- Figs are aggressive plants. Are you ready to bring that into your garden? Their roots can be absolute beasts. I grow my figs at the back of my garden, far away from my house foundation, and as far from my neighbors’ foundations as possible. (If your fig is “too happy”, take a shovel and chop just inside the drip line to damage the roots and restrict growth.)
- Are you willing to prune? Figs need pruning both to keep them from becoming giant rambly beasts, and to keep fruit producing within reach. Depending on what kind of fig you grow, it needs to be pruned differently. Some figs like my Desert King produce one crop – called a breba crop – per year. They require a different pruning technique than my Negronne fig, which will set two crops of smaller purple figs yearly – one in July (breba) and one in September (the main crop). Learn how to properly prune your figs to maximize your yields.
- Figs produce a white latex which contains a compound called ficin. Some folks (like me), have a very strong reaction to ficin. (This is why some folks say fig wood is toxic to burn, while other cultures burn it readily). Ficin causes a red, blistery awful rash if it hits my skin. I wear long sleeves when pruning, and avoid pruning trees when the sap is running if I can. If you don’t know your reactivity to fig sap, wear gloves and protect your skin.
- Figs can drop overripe fruit, which can attract wasps and create a mess on the ground. Do you have a plan for fallen fruit? I grow my figs in my chicken run, which means that any figs that drop are immediately eaten by chickens and ducks eat every last bit.
Which Varieties and Where to Find Them
The good thing about common figs is that they are 1. all female and 2. don’t need to be pollinated, so you only need to grow one variety. The question of whether you’ll want to stop at one fig is another thing entirely.
I did a lot of fruit tasting before I chose my fig varieties. If you’re unable to try figs before you buy, I suggest consulting other fig enthusiasts to see what they like best and what grows well in their climate.
I have two figs, Negronne (also called Violette de Bordeaux, Petite Negra, or Ronde de Bordeaux), which is a smaller (but still vigorous) fig that produces medium-small deep purple fruits with burgundy-red interior. To me, these smaller fruits do not diminish my opinion of this tree at all, because while each fruit smaller, the flavor profile is superb. Each fruit has strong strawberry overtones, and melts in the mouth.
Negronne figs also dry well, and make beautiful, deep maroon-colored jam. It is by far my favorite fig of the 8 or so varieties I’ve tasted. If autumn is mild, they will give you two crops a year. And an additional bonus: unlike many of the larger figs, these more petite fruits are not prone to splitting while maturing.
My second fig, the Desert King, is one of the most common figs grown in my area.

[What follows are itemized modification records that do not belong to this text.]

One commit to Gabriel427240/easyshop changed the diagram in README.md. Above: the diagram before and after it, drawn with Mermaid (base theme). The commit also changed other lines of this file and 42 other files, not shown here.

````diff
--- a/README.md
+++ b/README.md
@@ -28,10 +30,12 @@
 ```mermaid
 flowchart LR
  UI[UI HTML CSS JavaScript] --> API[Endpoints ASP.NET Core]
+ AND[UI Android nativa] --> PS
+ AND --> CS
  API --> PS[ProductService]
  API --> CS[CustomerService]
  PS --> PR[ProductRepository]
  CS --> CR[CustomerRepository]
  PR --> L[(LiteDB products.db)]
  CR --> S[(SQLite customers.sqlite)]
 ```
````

It’s easy to understand why. This large vigorous tree can get 35 feet tall without pruning, and its fruits are equally impressive. The green fruit with a pale pink inside can be as large as my fist in a good year. While they only produce one crop a year, some years I get as many as 250 fruit of of one tree.
There are dozens of other tasty and beautiful fig varieties on the market, with varying cold hardiness, productivity, and fruit shape/color. My favorite source for fig trees is One Green World Nursery here in Portland, Oregon. They ship all over, and have a huge selection of permaculture trees, shrubs, and perennial vegetables. You can also propogate figs very easily from cuttings, so ask in your local garden clubs when folks are pruning if you can take cuttings and start your own tree for free.

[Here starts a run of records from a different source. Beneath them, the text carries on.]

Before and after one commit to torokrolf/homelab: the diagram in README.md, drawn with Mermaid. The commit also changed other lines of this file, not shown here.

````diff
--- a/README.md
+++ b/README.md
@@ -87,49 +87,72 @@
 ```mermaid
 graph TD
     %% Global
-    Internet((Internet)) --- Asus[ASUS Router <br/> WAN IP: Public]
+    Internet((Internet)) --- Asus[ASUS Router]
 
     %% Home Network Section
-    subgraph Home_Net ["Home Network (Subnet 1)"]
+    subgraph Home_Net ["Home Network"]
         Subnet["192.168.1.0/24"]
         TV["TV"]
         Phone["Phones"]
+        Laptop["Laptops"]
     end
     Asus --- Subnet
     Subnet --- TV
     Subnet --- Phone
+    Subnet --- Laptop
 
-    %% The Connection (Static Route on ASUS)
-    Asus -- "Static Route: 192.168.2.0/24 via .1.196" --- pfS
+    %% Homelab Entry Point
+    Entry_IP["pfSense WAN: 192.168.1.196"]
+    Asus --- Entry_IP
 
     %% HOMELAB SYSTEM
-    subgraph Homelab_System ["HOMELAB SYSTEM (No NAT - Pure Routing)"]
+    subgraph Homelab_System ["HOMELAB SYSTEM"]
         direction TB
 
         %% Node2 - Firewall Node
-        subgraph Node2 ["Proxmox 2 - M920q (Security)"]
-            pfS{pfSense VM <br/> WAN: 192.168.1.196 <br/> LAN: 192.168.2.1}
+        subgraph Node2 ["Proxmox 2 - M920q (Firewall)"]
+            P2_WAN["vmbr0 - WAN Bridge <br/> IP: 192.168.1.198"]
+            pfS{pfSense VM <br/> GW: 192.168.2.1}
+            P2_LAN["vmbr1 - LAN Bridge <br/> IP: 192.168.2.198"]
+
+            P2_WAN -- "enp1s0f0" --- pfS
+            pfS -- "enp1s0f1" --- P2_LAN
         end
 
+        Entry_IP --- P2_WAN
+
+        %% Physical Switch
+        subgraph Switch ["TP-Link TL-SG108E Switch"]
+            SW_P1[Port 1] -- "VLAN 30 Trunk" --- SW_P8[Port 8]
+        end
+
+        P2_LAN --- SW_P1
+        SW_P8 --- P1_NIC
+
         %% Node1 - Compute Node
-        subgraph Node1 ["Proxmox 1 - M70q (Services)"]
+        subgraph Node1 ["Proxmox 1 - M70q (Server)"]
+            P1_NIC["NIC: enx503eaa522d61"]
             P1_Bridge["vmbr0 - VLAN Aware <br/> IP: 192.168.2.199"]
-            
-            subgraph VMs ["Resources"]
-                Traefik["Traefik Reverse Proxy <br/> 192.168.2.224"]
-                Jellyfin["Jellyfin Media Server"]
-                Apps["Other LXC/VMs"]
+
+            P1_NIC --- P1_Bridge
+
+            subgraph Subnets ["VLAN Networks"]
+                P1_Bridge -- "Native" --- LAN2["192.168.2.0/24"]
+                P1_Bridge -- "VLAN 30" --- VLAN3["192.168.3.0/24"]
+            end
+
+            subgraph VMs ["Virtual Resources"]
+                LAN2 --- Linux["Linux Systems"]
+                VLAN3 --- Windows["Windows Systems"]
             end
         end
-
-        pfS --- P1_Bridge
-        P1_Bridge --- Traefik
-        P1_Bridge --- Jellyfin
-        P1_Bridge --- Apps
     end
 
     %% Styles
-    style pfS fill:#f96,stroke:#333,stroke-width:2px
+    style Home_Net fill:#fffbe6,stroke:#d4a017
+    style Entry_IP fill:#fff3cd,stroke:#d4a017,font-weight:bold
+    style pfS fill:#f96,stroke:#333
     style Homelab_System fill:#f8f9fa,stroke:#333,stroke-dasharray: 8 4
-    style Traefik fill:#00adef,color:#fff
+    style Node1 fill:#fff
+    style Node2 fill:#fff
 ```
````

If you currently grow figs, I hope this post helped you know when to pick for maximum flavor and enjoyment. If you don’t grow figs, I hope this post encourages you to consider common figs for your permaculture system.

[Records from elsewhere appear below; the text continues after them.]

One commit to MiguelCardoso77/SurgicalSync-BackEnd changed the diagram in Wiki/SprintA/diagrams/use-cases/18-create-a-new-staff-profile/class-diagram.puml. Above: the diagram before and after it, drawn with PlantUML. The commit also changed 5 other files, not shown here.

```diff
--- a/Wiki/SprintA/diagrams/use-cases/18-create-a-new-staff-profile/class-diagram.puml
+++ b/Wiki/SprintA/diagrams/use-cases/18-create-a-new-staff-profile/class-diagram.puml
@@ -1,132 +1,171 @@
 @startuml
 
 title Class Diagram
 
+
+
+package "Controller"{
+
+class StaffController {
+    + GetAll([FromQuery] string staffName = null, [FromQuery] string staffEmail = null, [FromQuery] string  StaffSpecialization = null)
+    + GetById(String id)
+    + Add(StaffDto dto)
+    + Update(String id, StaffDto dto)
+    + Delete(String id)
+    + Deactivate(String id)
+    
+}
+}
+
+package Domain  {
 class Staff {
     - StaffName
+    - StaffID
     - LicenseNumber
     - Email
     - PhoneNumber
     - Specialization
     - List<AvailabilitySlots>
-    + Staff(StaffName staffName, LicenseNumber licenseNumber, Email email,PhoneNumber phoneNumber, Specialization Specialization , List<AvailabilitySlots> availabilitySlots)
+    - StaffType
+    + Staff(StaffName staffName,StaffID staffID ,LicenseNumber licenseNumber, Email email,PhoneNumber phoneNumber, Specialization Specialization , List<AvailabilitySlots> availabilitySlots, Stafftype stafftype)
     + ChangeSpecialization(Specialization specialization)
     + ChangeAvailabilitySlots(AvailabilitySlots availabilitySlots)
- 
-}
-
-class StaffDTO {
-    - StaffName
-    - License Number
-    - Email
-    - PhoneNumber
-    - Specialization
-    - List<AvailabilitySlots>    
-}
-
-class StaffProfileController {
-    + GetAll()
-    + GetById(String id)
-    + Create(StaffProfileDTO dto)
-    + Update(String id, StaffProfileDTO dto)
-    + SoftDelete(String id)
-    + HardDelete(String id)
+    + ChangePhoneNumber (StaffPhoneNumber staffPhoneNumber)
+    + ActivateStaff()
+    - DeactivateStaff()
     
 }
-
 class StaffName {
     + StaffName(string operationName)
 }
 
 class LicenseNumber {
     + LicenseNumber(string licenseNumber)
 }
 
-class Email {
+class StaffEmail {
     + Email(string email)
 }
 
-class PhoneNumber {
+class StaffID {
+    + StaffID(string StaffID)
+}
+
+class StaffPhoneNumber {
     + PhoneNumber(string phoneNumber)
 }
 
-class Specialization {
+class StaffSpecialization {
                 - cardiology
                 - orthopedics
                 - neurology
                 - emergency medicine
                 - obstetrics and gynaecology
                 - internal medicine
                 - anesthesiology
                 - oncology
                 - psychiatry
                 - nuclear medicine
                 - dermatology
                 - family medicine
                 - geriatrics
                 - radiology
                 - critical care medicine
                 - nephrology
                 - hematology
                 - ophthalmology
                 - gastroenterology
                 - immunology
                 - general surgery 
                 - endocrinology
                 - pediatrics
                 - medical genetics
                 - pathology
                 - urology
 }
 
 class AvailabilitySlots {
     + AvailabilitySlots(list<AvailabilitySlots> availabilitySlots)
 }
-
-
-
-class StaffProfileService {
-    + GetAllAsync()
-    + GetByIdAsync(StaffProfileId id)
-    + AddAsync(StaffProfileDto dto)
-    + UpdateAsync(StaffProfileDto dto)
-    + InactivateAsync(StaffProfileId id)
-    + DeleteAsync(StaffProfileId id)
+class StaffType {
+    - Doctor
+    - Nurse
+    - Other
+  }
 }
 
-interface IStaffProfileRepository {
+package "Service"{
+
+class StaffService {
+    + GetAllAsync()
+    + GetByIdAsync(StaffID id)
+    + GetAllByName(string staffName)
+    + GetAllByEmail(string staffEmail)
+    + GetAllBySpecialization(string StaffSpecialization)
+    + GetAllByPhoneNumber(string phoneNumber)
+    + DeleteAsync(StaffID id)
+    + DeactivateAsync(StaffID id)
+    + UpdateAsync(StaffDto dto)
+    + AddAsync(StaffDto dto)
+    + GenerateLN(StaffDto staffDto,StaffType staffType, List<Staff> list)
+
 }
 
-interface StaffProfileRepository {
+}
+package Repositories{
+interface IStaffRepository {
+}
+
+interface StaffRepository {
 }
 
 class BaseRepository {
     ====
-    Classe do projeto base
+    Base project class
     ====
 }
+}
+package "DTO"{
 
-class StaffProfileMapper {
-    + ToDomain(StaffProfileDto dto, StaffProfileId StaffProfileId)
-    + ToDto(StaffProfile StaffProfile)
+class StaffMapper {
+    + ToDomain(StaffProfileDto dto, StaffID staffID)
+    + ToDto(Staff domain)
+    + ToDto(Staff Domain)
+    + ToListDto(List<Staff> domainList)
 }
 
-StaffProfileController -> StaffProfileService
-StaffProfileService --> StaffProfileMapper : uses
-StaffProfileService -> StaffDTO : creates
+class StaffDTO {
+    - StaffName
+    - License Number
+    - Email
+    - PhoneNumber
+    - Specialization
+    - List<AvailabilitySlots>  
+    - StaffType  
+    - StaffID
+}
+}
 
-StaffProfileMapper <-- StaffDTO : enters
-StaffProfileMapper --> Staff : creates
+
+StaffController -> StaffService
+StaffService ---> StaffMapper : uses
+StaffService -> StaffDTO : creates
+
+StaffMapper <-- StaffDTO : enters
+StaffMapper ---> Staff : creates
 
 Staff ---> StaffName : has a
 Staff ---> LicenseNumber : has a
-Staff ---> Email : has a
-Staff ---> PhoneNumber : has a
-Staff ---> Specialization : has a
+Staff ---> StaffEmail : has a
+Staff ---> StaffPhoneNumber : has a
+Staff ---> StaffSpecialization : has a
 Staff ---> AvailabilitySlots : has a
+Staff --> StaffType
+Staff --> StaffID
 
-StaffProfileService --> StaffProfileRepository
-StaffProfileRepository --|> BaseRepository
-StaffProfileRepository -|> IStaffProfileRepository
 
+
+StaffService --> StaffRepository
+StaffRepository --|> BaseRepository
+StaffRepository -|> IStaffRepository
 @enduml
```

There is absolutely nothing that compares to a fig picked fresh from the tree at peak ripeness. Permaculture design creates an opportunity for us to expand the diversity in our diets, and the pure enjoyment of our food. And a fresh ripe fig is the very definition of pure enjoyment.